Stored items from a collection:
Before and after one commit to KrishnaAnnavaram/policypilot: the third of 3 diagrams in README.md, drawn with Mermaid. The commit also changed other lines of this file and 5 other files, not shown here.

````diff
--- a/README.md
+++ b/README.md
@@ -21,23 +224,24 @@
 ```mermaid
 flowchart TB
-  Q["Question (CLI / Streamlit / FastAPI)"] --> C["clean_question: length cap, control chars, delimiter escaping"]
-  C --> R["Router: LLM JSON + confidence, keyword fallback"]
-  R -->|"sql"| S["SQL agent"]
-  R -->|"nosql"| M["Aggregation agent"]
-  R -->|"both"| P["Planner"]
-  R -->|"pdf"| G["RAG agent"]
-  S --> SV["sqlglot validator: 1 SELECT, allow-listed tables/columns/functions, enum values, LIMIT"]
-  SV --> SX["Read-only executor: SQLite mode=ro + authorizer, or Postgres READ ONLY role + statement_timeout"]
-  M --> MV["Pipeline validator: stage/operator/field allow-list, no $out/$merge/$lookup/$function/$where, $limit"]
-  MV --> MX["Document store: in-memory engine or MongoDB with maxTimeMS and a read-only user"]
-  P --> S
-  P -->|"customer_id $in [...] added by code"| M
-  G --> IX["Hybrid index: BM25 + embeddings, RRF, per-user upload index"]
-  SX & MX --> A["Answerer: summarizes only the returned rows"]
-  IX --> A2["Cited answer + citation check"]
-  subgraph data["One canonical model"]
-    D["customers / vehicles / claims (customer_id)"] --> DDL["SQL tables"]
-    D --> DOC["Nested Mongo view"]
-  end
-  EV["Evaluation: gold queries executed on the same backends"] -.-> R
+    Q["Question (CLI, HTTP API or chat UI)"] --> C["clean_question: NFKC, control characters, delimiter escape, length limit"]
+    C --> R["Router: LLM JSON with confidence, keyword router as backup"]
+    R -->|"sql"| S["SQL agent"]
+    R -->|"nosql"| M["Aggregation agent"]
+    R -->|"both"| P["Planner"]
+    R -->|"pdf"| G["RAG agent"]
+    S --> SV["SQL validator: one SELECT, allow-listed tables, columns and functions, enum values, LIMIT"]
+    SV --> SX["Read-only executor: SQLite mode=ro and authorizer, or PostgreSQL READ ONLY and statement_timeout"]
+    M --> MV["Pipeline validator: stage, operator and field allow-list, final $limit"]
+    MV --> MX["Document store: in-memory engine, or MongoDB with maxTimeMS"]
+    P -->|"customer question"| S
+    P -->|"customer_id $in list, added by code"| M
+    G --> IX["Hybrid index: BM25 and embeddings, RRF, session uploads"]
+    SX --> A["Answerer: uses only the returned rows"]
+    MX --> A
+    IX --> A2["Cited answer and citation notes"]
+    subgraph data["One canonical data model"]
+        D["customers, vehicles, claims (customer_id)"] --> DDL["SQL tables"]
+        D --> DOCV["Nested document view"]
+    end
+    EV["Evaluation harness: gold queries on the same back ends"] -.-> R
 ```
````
==
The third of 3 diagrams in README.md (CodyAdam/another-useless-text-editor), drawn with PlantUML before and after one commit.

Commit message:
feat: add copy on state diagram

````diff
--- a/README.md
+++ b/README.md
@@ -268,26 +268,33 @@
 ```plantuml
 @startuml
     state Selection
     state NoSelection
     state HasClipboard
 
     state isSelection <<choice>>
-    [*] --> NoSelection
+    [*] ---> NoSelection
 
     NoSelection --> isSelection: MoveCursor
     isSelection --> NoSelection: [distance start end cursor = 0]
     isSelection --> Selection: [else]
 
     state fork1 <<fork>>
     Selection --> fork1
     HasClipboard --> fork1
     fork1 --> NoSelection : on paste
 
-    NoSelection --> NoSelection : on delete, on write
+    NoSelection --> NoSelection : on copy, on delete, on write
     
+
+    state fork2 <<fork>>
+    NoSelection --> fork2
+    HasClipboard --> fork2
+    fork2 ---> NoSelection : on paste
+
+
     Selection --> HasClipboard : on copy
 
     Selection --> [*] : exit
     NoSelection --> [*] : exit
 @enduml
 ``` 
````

**Task description**
Only the lines above from the line with "state HasClipboard" to the line with "state fork1 <<fork>>", those two lines included, should be reproduced exactly.

**Response**
     state HasClipboard
 
     state isSelection <<choice>>
-    [*] --> NoSelection
+    [*] ---> NoSelection
 
     NoSelection --> isSelection: MoveCursor
     isSelection --> NoSelection: [distance start end cursor = 0]
     isSelection --> Selection: [else]
 
     state fork1 <<fork>>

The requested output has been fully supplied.